How does the knee work?
The knee joint connects the femur to the tibia, and the patella, or kneecap, is located on the front of the knee. This joint comprises three compartments: medial, lateral, and anterior (at the front).
The menisci, located between the tibia and the femur, act as shock absorbers, and the numerous surrounding muscles and ligaments stabilize this free joint.
How does an insole affect the knee?
The knee is considered as the “servitor” of the hip and the foot. Some of the muscles that insert in the knee are attached to the ankle and the foot, and through these muscle attachments, it is possible to modify foot statics. Poor posture of the lower limbs results in the overuse of some muscles, but insoles can alleviate these muscles by rectifying podal balance.

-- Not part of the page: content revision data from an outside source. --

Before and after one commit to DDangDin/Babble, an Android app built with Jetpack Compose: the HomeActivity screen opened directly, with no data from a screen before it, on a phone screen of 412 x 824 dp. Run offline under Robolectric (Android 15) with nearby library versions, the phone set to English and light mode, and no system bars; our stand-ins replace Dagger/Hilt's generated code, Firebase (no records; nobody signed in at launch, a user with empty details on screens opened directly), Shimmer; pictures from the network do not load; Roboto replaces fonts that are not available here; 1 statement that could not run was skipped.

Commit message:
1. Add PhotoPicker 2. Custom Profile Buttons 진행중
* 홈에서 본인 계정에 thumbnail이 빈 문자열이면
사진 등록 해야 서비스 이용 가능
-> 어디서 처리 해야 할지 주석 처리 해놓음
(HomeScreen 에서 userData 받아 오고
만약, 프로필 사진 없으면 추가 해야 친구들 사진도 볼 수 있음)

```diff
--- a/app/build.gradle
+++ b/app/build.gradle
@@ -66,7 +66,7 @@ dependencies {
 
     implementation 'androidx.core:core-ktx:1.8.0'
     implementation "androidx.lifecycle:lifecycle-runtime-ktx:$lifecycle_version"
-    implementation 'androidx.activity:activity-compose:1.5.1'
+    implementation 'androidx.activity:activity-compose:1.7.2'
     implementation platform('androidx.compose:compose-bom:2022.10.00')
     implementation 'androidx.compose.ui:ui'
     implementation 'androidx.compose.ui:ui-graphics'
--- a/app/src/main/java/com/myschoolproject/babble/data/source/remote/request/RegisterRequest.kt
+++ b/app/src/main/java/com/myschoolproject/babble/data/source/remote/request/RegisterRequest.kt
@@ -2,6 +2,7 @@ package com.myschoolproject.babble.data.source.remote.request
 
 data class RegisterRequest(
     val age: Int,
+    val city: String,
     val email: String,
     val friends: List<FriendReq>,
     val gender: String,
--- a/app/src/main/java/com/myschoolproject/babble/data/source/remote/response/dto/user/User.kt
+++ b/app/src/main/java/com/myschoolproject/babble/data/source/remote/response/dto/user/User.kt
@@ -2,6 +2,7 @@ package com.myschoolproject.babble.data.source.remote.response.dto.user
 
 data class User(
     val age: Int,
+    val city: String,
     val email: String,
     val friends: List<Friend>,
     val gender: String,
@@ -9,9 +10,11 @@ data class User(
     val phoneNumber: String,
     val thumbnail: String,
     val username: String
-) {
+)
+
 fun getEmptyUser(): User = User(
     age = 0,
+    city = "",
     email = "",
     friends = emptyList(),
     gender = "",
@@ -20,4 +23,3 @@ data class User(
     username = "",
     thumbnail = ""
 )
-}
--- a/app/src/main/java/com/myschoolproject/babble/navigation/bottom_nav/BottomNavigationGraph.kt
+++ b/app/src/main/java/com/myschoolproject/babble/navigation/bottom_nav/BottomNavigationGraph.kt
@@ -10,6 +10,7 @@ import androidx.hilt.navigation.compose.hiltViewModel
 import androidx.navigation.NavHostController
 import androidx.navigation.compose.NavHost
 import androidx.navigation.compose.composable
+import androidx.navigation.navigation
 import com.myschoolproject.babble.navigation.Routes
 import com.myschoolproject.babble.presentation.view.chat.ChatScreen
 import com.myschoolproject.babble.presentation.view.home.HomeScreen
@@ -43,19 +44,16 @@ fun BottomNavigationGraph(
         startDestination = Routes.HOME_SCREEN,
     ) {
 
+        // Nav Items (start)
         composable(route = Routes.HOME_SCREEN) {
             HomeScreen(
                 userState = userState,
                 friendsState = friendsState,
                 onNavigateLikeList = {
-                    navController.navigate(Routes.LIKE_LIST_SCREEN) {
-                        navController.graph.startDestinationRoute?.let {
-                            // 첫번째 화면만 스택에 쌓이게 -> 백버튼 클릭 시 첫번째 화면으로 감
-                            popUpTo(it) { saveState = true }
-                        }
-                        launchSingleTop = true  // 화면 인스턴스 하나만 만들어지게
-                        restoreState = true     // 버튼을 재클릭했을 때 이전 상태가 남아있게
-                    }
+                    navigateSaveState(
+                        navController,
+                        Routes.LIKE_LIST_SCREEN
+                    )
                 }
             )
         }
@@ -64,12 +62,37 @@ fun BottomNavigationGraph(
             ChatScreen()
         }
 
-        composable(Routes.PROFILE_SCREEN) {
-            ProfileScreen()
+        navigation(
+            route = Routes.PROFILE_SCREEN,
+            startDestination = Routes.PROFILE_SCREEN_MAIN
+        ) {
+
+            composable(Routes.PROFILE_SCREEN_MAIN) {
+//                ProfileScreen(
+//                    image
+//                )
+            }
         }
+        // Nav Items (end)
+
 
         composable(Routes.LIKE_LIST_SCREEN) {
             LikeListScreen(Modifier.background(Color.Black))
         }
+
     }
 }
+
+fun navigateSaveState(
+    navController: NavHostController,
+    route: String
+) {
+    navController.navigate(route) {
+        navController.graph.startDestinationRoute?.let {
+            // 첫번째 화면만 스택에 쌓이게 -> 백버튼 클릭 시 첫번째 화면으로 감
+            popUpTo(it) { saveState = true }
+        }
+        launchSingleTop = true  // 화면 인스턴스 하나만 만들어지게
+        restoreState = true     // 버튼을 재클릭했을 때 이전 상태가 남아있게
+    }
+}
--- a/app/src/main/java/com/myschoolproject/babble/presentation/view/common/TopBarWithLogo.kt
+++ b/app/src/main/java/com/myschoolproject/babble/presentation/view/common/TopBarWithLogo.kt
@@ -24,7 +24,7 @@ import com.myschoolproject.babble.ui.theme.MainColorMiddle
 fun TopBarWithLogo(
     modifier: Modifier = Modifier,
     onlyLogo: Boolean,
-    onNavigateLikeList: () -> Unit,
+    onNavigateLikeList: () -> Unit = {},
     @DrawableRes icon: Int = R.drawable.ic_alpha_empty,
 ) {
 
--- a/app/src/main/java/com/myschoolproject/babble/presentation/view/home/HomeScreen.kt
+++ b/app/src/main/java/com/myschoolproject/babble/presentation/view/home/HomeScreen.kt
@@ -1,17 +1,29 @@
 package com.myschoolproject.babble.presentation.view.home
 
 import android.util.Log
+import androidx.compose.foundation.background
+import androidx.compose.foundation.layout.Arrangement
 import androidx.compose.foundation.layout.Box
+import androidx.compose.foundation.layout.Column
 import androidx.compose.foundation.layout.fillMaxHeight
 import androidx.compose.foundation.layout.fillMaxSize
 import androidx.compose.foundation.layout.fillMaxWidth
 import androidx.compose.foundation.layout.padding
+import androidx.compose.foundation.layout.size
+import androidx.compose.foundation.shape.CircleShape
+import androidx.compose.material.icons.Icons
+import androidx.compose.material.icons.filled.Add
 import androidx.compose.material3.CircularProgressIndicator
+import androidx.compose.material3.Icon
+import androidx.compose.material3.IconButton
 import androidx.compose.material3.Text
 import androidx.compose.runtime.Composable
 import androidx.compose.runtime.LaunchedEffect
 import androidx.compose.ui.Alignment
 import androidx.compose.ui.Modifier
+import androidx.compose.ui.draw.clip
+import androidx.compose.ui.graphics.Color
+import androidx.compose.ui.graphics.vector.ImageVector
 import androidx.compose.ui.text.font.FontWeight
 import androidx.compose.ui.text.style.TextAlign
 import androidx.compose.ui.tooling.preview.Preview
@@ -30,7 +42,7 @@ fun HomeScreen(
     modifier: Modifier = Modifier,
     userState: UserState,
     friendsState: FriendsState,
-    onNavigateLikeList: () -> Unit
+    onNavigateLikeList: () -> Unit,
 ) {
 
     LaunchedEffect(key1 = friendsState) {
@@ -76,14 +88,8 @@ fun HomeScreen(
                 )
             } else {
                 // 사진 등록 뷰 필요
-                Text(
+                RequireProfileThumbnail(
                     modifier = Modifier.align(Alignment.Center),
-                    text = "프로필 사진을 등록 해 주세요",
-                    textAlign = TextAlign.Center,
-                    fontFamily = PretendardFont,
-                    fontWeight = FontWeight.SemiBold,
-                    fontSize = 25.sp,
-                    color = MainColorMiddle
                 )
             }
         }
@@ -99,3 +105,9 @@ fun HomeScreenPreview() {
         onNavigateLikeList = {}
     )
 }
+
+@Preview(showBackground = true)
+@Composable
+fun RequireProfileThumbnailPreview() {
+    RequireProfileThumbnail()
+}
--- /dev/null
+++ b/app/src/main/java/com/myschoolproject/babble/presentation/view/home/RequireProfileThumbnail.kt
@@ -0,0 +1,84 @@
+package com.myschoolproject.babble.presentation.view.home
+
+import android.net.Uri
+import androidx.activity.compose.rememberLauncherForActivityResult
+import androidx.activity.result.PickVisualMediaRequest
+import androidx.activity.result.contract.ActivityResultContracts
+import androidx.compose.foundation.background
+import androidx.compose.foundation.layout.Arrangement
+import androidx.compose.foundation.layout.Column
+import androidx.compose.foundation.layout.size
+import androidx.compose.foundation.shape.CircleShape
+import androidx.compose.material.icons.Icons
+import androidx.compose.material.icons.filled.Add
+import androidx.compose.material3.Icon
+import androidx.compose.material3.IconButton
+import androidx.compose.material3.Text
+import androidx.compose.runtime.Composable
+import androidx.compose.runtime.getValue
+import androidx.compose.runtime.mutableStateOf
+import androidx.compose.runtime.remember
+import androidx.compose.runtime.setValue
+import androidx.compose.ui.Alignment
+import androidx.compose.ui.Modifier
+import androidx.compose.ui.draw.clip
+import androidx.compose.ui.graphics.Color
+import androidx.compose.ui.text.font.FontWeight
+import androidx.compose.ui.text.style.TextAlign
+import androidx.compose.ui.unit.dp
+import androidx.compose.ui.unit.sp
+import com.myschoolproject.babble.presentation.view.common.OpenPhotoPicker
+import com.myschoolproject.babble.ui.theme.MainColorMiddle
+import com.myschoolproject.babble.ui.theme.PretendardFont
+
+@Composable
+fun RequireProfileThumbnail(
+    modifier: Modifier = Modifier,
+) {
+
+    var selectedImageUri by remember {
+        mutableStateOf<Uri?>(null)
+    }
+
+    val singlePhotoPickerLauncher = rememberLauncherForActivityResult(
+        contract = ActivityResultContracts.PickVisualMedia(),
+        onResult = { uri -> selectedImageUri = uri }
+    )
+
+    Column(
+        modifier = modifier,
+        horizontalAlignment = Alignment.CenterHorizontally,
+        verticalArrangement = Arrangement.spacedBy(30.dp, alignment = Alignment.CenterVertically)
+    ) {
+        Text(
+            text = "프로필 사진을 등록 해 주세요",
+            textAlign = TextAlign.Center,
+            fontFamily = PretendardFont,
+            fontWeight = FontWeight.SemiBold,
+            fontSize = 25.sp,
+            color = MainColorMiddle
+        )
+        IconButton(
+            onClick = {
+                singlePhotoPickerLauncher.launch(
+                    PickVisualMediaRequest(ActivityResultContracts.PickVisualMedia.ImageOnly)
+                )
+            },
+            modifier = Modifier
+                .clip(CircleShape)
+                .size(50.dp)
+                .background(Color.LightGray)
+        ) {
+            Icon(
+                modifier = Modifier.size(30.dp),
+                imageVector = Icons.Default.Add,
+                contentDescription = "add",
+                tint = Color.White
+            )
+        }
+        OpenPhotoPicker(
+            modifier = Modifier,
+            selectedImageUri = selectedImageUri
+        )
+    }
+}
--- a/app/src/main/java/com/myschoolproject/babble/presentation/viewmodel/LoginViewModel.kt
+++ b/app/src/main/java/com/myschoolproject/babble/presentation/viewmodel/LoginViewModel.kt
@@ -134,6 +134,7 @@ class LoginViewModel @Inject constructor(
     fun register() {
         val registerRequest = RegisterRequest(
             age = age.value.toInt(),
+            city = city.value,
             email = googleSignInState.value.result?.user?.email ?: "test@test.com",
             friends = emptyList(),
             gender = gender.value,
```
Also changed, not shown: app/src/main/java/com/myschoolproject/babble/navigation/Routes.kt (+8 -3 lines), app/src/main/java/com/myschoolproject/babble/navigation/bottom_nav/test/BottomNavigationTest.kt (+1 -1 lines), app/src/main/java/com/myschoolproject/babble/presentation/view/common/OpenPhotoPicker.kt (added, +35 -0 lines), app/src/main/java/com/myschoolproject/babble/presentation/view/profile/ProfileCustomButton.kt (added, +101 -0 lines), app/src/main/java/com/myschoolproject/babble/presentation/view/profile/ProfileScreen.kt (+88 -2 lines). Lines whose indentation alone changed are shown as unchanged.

In addition, it is possible to play on hip rotation to reduce pressure on the knee.
What conditions can insoles alleviate?
Podiatrists regularly treat three major categories:

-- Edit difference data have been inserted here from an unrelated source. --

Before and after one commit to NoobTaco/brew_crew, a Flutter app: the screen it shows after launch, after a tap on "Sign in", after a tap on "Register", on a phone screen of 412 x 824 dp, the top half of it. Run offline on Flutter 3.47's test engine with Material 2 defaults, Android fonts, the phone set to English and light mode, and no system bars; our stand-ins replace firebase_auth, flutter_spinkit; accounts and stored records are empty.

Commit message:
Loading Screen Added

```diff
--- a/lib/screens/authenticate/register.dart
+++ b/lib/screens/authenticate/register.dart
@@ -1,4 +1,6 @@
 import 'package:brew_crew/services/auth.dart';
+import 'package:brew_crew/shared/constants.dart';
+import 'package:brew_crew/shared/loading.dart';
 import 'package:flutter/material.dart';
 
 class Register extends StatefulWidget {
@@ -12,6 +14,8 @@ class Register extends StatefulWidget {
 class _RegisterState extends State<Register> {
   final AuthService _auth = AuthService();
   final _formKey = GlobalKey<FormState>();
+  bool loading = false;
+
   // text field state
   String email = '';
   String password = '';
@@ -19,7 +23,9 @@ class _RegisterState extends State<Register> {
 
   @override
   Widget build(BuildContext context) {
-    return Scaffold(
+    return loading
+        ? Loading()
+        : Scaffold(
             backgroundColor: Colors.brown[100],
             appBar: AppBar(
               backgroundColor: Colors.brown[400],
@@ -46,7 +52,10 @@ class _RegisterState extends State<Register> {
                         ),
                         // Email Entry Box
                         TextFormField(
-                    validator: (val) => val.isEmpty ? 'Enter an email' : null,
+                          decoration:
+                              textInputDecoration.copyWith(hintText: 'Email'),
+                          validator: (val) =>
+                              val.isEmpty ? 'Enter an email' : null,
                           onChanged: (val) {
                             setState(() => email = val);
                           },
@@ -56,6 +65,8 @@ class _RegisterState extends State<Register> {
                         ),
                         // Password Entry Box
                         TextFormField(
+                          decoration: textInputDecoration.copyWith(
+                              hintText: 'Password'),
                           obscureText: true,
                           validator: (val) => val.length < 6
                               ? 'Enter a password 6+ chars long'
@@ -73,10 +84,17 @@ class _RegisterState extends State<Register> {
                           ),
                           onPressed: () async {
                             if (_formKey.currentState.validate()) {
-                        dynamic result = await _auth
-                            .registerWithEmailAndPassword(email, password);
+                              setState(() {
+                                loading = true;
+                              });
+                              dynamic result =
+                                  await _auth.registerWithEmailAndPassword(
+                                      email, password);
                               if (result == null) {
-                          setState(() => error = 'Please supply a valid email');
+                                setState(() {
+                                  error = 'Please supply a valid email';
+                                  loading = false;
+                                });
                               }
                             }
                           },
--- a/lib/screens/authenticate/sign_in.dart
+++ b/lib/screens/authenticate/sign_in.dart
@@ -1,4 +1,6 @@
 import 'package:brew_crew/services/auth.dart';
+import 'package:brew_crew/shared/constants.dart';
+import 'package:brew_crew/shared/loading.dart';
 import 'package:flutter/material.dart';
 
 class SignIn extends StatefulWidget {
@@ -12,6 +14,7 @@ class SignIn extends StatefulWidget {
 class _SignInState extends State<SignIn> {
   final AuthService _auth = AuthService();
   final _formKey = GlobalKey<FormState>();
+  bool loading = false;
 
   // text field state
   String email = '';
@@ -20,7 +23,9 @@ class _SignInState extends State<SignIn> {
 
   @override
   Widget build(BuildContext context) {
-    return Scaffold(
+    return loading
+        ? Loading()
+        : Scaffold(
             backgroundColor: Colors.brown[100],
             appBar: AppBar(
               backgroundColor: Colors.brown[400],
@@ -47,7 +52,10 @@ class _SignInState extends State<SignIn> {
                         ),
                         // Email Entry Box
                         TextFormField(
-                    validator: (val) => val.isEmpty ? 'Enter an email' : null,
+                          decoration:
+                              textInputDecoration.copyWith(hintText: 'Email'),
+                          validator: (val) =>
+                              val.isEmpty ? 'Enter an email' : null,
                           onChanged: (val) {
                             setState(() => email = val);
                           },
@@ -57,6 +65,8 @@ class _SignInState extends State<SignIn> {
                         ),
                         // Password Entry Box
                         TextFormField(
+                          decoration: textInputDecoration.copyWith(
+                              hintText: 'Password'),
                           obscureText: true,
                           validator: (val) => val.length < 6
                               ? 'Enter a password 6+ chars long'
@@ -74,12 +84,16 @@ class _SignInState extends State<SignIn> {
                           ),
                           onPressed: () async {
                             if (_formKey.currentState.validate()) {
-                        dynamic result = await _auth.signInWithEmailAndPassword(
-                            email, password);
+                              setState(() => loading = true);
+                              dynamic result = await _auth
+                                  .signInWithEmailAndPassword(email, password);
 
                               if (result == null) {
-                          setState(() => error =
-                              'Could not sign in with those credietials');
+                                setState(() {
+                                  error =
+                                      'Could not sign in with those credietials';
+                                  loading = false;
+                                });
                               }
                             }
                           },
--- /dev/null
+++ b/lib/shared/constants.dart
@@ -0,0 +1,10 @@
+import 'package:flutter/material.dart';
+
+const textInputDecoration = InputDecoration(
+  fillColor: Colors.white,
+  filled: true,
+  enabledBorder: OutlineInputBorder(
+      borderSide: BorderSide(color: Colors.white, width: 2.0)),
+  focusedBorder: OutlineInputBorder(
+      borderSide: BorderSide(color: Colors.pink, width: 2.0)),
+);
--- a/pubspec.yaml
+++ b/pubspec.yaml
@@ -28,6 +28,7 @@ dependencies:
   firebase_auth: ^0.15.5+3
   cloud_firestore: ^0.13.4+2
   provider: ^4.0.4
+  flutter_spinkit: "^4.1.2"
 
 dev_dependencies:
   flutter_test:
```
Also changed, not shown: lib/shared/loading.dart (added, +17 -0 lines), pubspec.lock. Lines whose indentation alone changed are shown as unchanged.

– Osteoarthritis of the lateral and medial femorotibial compartments is a common condition of genu varum or valgum. Foot orthotics help spread the pressure evenly over these two compartments and therefore limit the deterioration of the cartilage.
– Patellofemoral syndrome is often linked to the poor positioning of the patella, as well as poor foot-to-ground contact.

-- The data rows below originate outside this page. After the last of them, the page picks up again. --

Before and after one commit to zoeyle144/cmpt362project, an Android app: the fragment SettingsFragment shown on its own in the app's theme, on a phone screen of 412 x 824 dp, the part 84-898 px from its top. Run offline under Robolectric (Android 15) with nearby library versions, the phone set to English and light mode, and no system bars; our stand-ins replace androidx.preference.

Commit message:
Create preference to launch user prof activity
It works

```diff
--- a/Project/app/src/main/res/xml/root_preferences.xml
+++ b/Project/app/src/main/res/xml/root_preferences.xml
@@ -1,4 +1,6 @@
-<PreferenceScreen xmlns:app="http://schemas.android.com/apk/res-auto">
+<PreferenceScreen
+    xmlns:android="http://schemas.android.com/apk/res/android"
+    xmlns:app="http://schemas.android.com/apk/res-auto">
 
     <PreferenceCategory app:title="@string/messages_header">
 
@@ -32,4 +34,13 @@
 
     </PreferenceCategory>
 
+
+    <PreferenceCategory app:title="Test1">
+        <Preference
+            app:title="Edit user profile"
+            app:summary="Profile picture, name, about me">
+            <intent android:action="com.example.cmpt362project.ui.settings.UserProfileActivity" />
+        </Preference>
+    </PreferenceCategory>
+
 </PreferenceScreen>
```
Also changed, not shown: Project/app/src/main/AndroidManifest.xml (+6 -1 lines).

– Iliotibial band syndrome, caused by the iliotibial band rubbing on the femur, is triggered by running. The podiatrist can improve the static disorder causing the impingement.
Are there any parallel treatments available?
In addition to insoles, doctors regularly prescribe physiotherapy sessions to improve the efficacy of the treatment and strengthen the knee. If the initial pain is too much, the orthopedic surgeon can also prescribe injections.
Orthopedic insoles play a prominent role in the various treatment protocols proposed to the patient, providing constant support for this joint during daily activities and sports activities.